A hundred and ten years after the arrival of the Germans, the eyes of the world turned to Qingdao as the host of the Olympic Sailing Regatta for the Beijing Games in 2008. Today, the Olympic Sailing Centre stands out as the jewel in the crown of Fushan Bay, formerly an industrial shipyard and now the gleaming home of Qingdao’s new central business district – futuristic towers and malls framed against a postcard-perfect bathing beach. Here, nestled between Fushan Bay and the luxurious lanes of Badaguan, China’s answer to Beverley Hills, sits Shangri-La Hotel, Qingdao, one of the city’s most elegant and long-standing hotels.
A perfect Qingdao day begins in the Shangri-La Executive Lounge sitting atop the new Valley Wing, where floor-to-ceiling windows frame the azure Yellow Sea between buildings. Breakfast comes with a twist: eggs lightly scrambled with local clams, courtesy of Executive Chef Rolando. In the evenings, Chef Rolando, a native of Milan, presides over Da Vinci Restaurant, building on the seafood theme with his signature grilled sea bass on a velvety slick of squid ink jus – so delicious you’ll be asking for more home-baked bread to mop it all up. Of course, if you just want to keep it simple, his wood-fired pizzas have that rare synergy of char and puff that only an Italian master truly understands.
Seafood is naturally one of the city’s premier attractions, and Shangri-La Hotel, Qingdao is perfectly located for foodies. Mingjiang Lu, home to Qingdao’s finest seafood restaurants, is a five-minute cab ride away. You could choose just about any eatery along the strip, but Yumatou, a well-heeled establishment with rows of live tanks at the entrance, comes recommended. Clams, crabs, shrimp, oysters, squid, scallops, crayfish, lobster and pearlescent fish sold by the jin (500 grams) – the choice is overwhelming. For the quintessential Qingdao experience, order a round of clams fried with chilli, garlic and ginger, which pairs perfectly with a jug of fresh Tsingtao beer. For a Cantonese twist, point at the scallops and ask for them to be served suanrong fensi, meaning steamed lightly with minced garlic and vermicelli noodles. There is no better way to savour this underwater treasure.

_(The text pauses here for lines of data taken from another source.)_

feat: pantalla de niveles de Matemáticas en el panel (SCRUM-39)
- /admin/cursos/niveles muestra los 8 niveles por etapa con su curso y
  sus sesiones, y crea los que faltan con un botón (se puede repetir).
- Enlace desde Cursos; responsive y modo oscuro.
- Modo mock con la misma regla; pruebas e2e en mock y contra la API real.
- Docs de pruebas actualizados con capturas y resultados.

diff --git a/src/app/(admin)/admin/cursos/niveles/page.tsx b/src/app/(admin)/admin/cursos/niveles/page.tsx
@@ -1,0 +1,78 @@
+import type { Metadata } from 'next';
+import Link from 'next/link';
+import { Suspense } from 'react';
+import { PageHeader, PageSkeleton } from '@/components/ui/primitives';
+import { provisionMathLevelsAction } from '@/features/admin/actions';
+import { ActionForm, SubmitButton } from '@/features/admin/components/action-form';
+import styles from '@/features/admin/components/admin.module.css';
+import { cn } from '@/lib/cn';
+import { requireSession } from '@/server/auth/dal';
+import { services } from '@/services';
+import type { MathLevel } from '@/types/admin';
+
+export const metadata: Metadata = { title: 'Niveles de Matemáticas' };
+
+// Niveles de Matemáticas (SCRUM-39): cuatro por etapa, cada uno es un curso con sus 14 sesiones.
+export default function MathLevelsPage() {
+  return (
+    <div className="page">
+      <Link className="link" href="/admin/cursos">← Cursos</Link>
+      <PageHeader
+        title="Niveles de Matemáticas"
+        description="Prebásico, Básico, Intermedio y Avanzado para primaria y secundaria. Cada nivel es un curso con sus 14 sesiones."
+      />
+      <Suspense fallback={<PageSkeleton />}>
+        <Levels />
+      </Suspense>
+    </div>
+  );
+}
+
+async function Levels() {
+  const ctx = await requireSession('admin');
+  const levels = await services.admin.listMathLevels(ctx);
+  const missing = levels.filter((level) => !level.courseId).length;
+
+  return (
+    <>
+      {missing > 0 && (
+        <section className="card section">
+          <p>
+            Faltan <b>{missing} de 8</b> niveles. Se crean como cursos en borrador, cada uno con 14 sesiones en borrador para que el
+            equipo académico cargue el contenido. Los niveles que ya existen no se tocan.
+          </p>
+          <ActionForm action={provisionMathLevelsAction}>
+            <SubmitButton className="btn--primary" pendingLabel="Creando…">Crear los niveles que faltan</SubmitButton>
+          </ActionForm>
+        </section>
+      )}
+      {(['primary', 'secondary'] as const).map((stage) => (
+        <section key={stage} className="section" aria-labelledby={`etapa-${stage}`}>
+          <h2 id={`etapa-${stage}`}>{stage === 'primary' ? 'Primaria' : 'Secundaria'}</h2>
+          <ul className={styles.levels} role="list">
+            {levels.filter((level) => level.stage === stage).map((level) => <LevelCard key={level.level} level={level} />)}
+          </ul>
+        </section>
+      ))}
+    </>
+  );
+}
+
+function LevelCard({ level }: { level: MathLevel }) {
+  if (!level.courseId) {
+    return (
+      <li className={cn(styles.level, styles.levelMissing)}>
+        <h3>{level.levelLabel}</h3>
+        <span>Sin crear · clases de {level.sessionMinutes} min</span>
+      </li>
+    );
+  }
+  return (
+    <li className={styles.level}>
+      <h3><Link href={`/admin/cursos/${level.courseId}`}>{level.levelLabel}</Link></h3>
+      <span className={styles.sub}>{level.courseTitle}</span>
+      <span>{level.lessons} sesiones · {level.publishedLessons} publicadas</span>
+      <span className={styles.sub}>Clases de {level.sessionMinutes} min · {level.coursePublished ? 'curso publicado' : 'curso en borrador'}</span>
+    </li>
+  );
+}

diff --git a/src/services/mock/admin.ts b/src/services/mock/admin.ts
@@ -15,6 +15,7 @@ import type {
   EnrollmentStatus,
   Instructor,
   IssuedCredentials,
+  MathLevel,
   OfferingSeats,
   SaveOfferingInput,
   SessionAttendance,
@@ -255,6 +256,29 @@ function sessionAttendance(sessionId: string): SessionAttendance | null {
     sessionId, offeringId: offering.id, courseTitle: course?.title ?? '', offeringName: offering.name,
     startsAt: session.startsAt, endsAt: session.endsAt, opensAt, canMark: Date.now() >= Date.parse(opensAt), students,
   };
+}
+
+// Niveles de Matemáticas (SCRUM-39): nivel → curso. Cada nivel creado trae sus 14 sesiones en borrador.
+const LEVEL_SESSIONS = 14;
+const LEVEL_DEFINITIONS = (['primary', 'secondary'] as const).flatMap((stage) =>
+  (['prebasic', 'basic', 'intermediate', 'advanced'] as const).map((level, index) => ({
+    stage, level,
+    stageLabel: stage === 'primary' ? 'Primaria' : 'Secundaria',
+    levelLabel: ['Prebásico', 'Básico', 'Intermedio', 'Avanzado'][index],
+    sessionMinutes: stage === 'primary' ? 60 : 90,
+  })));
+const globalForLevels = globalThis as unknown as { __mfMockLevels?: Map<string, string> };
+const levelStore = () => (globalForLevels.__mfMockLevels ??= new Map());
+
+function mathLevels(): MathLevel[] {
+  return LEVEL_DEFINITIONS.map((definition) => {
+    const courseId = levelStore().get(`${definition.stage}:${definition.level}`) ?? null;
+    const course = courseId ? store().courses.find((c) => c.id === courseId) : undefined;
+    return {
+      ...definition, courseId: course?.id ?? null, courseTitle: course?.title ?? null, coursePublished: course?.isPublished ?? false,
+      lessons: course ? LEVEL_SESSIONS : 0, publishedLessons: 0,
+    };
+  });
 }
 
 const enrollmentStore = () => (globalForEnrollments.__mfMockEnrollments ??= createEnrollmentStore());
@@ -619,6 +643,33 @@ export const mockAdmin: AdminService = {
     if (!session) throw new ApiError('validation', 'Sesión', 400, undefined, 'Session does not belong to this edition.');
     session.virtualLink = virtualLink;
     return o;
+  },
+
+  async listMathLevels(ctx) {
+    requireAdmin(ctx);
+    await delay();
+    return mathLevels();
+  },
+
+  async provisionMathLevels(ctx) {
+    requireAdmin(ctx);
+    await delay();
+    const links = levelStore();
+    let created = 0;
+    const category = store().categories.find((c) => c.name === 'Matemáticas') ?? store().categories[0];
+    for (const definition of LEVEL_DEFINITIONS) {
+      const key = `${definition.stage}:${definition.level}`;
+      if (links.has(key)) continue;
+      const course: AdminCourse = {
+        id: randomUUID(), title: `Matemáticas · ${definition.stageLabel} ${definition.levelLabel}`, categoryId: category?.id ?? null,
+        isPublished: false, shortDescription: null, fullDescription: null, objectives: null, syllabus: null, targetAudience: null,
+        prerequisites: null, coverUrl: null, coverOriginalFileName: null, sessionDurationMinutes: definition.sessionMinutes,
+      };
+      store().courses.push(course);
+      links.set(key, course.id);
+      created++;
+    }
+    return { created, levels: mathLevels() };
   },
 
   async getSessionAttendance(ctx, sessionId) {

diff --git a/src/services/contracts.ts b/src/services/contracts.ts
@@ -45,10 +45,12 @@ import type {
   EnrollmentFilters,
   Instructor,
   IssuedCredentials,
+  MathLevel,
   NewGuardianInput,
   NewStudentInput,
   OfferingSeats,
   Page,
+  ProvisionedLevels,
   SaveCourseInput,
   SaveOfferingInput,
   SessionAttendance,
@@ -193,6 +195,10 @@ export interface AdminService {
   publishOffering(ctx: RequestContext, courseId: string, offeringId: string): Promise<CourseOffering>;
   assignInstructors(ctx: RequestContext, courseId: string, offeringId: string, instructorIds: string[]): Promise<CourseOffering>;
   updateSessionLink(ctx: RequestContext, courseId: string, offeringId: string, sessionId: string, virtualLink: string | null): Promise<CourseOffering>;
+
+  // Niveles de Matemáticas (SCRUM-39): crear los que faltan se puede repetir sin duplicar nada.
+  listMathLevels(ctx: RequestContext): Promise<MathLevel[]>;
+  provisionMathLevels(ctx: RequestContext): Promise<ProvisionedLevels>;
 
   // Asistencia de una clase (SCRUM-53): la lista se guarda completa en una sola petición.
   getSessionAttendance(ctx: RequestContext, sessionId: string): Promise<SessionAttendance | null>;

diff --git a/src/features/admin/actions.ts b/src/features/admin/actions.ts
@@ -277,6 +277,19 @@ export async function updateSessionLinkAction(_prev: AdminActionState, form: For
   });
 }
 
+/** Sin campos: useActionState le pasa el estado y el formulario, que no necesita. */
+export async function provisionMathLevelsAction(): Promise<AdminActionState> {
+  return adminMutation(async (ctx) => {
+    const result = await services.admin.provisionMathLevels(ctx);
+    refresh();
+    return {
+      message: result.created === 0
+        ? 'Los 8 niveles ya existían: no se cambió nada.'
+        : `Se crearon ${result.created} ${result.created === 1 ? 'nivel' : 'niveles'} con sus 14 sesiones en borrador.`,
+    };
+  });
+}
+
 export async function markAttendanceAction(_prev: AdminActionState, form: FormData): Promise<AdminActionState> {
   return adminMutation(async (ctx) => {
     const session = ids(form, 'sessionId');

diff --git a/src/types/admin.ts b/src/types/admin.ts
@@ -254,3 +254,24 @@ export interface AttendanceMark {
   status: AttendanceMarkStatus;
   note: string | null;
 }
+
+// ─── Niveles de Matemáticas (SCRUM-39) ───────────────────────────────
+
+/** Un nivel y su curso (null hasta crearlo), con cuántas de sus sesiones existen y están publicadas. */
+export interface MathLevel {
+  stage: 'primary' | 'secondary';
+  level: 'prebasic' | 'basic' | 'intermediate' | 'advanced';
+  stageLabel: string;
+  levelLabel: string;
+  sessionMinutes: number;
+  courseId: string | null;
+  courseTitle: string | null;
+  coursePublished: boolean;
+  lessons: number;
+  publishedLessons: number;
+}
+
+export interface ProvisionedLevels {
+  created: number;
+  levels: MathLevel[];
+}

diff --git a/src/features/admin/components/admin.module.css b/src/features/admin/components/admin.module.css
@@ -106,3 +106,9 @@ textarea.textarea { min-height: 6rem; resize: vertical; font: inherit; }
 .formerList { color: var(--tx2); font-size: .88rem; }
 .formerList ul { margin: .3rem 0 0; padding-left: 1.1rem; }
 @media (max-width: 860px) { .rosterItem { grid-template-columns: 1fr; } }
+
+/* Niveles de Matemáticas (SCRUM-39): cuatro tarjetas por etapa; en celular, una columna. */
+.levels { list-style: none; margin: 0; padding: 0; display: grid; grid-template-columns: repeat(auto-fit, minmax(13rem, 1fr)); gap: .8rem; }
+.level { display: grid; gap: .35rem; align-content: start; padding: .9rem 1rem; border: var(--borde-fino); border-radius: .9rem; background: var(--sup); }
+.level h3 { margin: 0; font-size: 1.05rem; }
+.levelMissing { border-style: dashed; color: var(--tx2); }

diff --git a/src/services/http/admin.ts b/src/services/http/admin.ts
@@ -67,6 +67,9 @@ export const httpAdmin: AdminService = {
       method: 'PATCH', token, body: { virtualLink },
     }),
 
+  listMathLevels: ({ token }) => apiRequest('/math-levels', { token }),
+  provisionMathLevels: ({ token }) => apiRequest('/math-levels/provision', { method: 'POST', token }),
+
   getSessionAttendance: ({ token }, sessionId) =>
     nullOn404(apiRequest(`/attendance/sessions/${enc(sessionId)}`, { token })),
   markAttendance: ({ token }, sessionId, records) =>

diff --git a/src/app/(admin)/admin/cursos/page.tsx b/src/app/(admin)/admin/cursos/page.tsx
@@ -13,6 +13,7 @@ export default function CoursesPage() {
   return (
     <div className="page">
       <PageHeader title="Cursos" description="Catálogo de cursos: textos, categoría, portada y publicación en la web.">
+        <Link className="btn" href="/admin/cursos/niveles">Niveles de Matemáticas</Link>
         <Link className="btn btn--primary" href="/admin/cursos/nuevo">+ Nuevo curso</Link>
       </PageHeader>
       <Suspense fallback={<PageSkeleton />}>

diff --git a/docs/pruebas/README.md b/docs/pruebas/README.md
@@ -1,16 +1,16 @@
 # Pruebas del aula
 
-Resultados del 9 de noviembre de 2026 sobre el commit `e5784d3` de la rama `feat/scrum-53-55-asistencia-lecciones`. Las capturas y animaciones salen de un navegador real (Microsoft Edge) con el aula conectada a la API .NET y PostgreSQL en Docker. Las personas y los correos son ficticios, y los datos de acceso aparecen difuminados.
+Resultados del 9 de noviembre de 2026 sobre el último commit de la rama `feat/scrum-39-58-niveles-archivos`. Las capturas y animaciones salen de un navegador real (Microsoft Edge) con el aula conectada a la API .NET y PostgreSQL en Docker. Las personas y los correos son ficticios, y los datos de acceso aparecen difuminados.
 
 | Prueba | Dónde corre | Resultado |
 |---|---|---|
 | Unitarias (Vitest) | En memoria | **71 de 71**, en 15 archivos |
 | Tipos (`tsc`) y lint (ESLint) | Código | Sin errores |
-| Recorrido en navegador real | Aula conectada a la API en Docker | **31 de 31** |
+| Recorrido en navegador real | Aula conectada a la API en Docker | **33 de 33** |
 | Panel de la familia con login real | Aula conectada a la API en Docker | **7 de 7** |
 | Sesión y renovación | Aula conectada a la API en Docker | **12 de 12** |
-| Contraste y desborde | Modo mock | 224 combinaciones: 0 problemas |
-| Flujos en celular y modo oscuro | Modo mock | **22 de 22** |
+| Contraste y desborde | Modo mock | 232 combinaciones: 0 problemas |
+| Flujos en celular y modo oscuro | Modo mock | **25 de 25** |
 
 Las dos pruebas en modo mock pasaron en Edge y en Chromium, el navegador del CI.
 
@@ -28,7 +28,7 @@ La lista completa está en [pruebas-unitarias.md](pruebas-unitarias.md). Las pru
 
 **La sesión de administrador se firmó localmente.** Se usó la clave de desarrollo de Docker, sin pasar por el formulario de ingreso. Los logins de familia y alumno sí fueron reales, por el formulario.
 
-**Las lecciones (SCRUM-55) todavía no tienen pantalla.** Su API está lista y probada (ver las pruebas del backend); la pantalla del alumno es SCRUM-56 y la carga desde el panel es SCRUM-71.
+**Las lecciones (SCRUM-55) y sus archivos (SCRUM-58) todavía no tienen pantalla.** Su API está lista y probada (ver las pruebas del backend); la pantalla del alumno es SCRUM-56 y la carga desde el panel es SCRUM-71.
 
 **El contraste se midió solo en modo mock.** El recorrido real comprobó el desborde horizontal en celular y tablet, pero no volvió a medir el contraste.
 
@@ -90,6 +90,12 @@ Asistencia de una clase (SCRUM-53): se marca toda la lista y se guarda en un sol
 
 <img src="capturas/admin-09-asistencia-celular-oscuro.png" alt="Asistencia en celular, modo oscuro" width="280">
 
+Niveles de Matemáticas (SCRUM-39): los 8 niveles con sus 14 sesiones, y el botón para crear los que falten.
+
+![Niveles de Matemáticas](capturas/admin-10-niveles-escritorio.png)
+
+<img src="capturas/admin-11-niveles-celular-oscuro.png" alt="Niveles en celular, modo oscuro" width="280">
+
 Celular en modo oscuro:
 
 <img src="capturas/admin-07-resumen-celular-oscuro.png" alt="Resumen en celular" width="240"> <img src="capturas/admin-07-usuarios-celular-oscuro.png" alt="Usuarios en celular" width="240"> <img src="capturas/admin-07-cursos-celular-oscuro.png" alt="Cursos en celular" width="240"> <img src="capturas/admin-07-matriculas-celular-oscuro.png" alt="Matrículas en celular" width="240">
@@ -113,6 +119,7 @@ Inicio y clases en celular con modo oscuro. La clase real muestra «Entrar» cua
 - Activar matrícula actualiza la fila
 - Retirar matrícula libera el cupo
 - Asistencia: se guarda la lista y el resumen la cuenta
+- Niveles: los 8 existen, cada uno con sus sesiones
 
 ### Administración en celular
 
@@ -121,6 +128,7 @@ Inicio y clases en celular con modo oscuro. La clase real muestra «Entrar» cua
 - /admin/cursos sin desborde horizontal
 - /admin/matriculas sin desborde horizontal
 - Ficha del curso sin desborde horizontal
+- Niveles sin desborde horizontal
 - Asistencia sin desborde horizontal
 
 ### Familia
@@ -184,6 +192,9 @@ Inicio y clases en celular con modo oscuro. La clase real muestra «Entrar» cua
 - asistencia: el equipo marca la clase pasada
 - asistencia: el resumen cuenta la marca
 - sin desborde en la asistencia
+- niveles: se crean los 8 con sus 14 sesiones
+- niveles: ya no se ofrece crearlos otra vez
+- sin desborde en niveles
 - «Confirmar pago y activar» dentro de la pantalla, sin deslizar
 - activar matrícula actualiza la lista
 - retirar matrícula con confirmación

Indulgence comes with the territory, but fortunately Qingdao is one of the best cities in the world for strolling. Over 40 kilometres of tree-shaded coastal paths and seafront promenades gird the city, joining the dots between bathing beaches. Be sure to find your way to the lovely Lu Xun Park, named after China’s revered writer and revolutionary, where you can rest beneath pavilions and watch the waves as they crash over rugged reefs. It is the ideal spot to contemplate just how far Qingdao has come in so short a time. Then, well, it's probably time for another Tsingtao beer.